- **The data**:

:::::

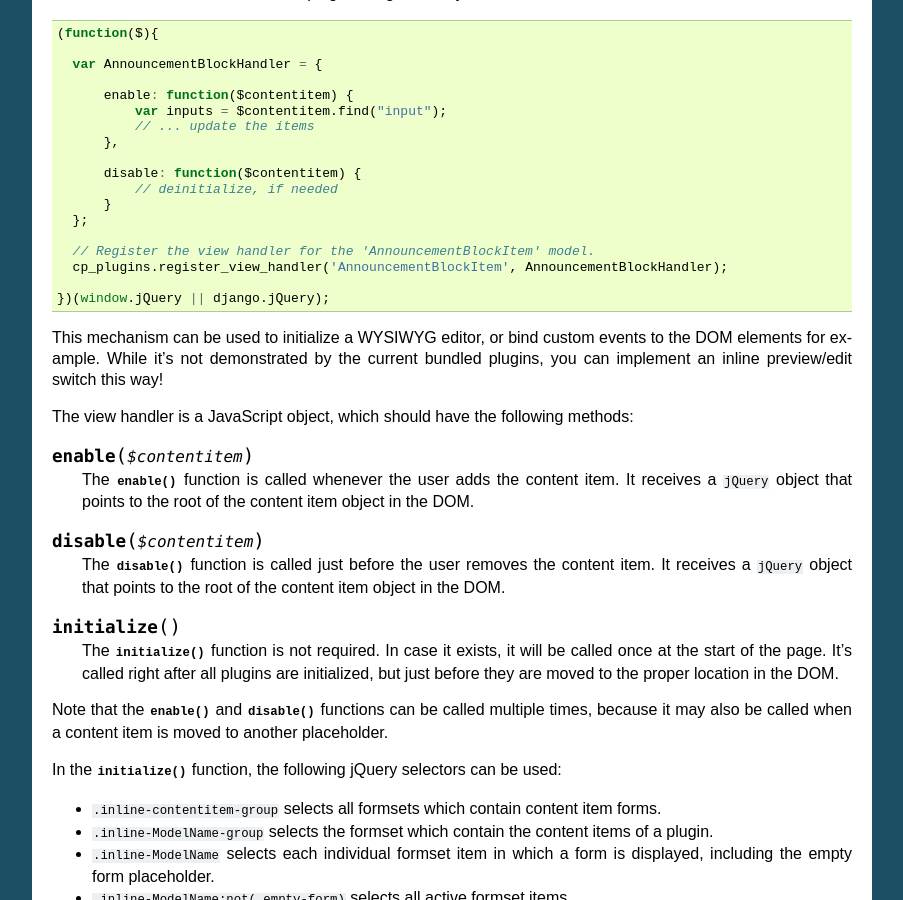
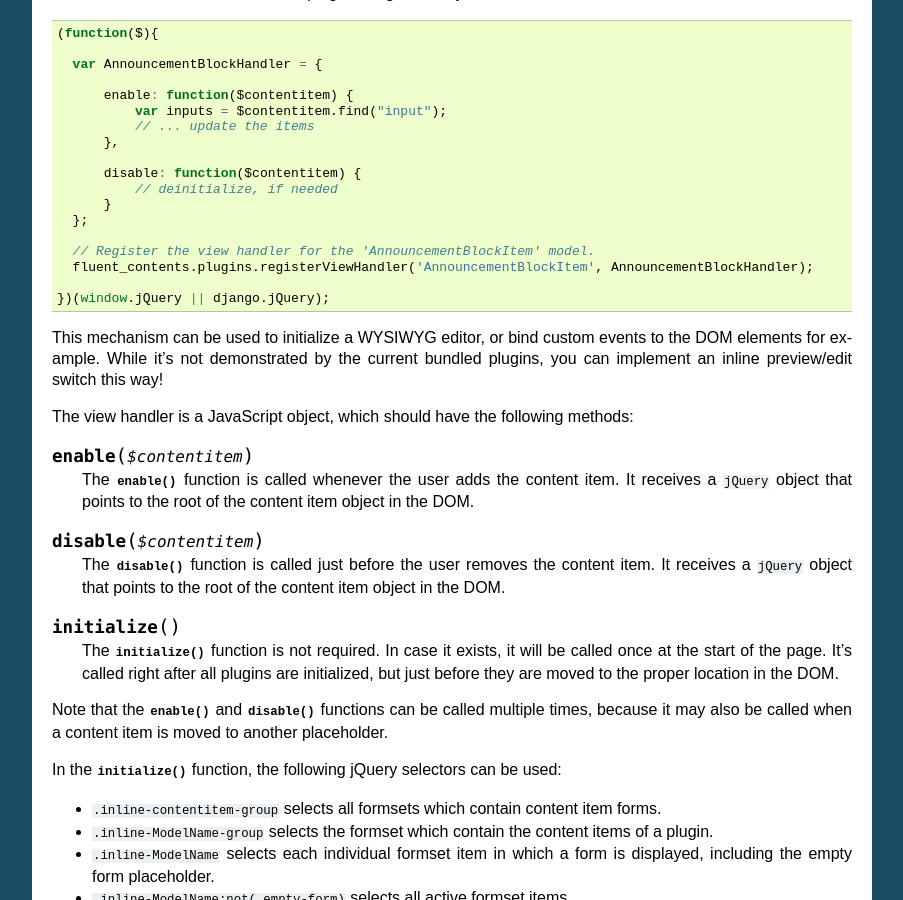
Before and after one commit to django-fluent/django-fluent-contents, a Sphinx documentation site: the page built from docs/newplugins/admin.rst, in a window 1280 px wide and 900 px high, scrolled down 2385 px. Shown: the whole window, without its empty margins (198-1101 px from the left). Built offline with Sphinx 7.4.7, drawn with Linux system fonts in a browser that asks for light colours; pages that are not in the unit, such as notebooks, are missing from menus.

Commit message:
Also using public API for registering view handlers

```diff
--- a/docs/newplugins/admin.rst
+++ b/docs/newplugins/admin.rst
@@ -181,7 +181,7 @@ In case of the Announcement Block plugin, the general layout of the file would l
       };
 
       // Register the view handler for the 'AnnouncementBlockItem' model.
-      cp_plugins.register_view_handler('AnnouncementBlockItem', AnnouncementBlockHandler);
+      fluent_contents.plugins.registerViewHandler('AnnouncementBlockItem', AnnouncementBlockHandler);
 
     })(window.jQuery || django.jQuery);
 
--- a/fluent_contents/plugins/text/static/fluent_contents/plugins/text/text_admin.js
+++ b/fluent_contents/plugins/text/static/fluent_contents/plugins/text/text_admin.js
@@ -59,7 +59,7 @@
 
 
   // Make sure the WYSIWYG editor is loaded for our models.
-  cp_plugins.register_view_handler('TextItem', {
+  fluent_contents.plugins.registerViewHandler('TextItem', {
     'enable': enable_wysiwyg,
     'disable': disable_wysiwyg
   })
```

:::::

In the listing above, which lines include the string "AnnouncementBlockItem"? Return every one of them.

- **Solution to the problem**:
       // Register the view handler for the 'AnnouncementBlockItem' model.
-      cp_plugins.register_view_handler('AnnouncementBlockItem', AnnouncementBlockHandler);
+      fluent_contents.plugins.registerViewHandler('AnnouncementBlockItem', AnnouncementBlockHandler);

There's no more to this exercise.